How my mind came back to life — and no one knew
14 minutes 8 seconds
Imagine being unable to say, "I am hungry," "I am in pain," "thank you," or "I love you,” -- losing your ability to communicate, being trapped inside your body, surrounded by people yet utterly alone. For 13 long years, that was Martin Pistorius’s reality. After contracting a brain infection at the age of twelve, Pistorius lost his ability to control his movements and to speak, and eventually he failed every test for mental awareness. He had become a ghost. But then a strange thing started to happen -- his mind began to knit itself back together. In this moving talk, Pistorius tells how he freed himself from a life locked inside his own body.
The best kindergarten you’ve ever seen
9 minutes 47 seconds
At this school in Tokyo, five-year-olds cause traffic jams and windows are for Santa to climb into. Meet: the world's cutest kindergarten, designed by architect Takaharu Tezuka. In this charming talk, he walks us through a design process that really lets kids be kids.
The brain-changing benefits of exercise
13 minutes 2 seconds
What's the most transformative thing that you can do for your brain today? Exercise! says neuroscientist Wendy Suzuki.

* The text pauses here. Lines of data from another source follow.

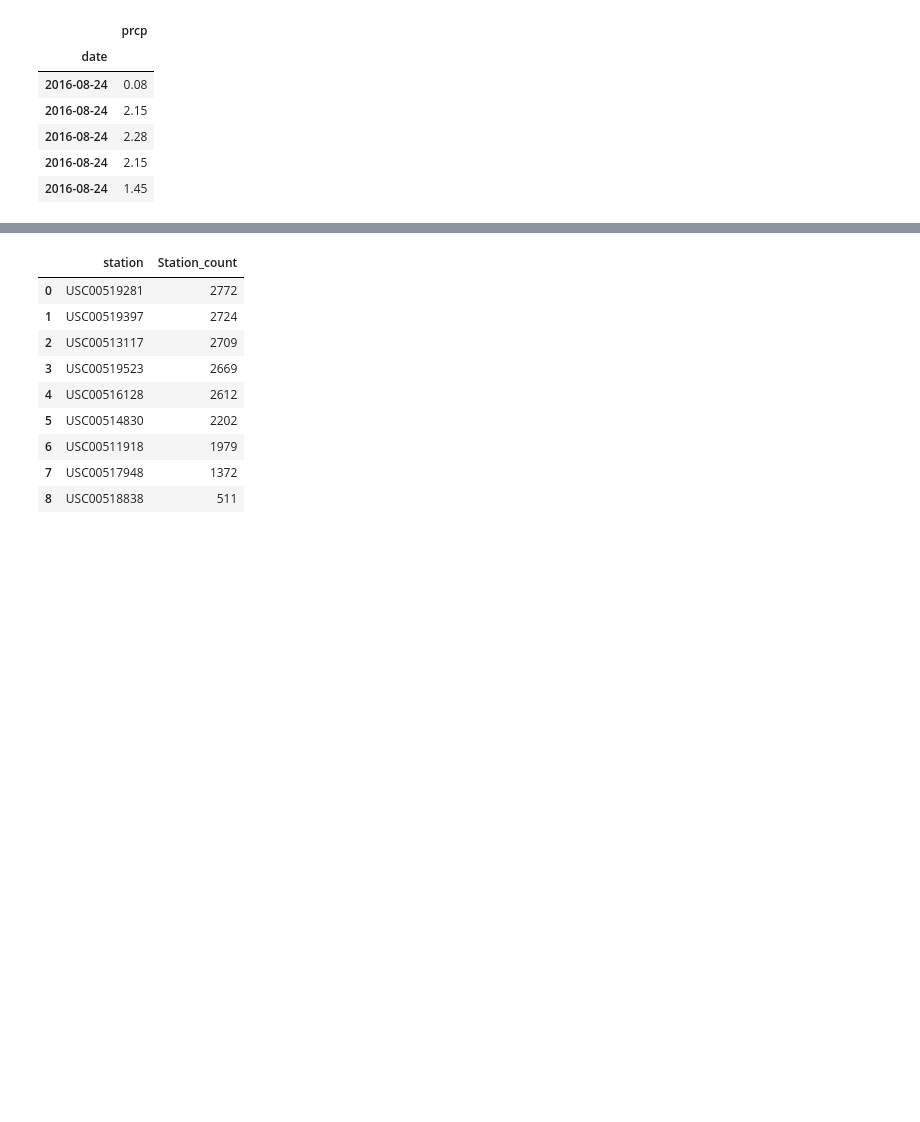
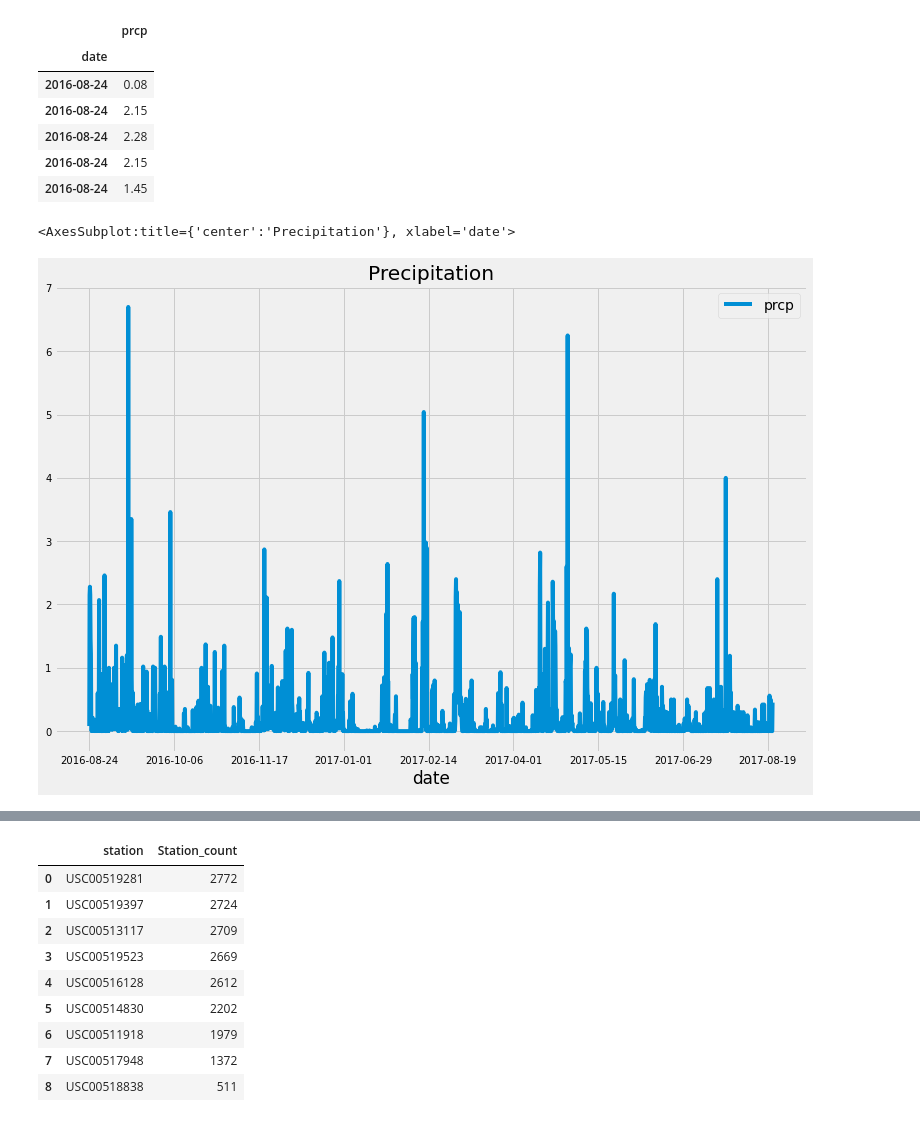
Before and after one commit to bpezzullo/SQLAlchemy-challenge, a Jupyter notebook: climate_starter.ipynb, the cells around one changed output, grey strips where cells are left out. Drawn from its saved outputs; the diff is of its cells as text; code cells hidden in the pictures; blank space fills up the shorter version.

```diff
--- a/climate_starter.ipynb
+++ b/climate_starter.ipynb
@@ -126,3 +109,8 @@ data.head()
 | 2016-08-24 | 2.28 |
 | 2016-08-24 | 2.15 |
 | 2016-08-24 | 1.45 |
+# %%
+data.plot(kind='line',figsize=(12,8),title='Precipitation',stacked=True,fontsize=10)
+# %% [output]
+<AxesSubplot:title={'center':'Precipitation'}, xlabel='date'>
+[figure, added]
```
Also changed, not shown: parts of 22 cells of this notebook, 1 other file.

Get inspired to go to the gym as Suzuki discusses the science of how working out boosts your mood and memory -- and protects your brain against neurodegenerative diseases like Alzheimer's.
Rodrigo y Gabriela
An electrifying acoustic guitar performance
4 minutes 17 seconds
Guitar duo Rodrigo y Gabriela combine furiously fast riffs and dazzling rhythms to create a style that draws on both flamenco guitar and heavy metal in this live performance of their song, "The Soundmaker."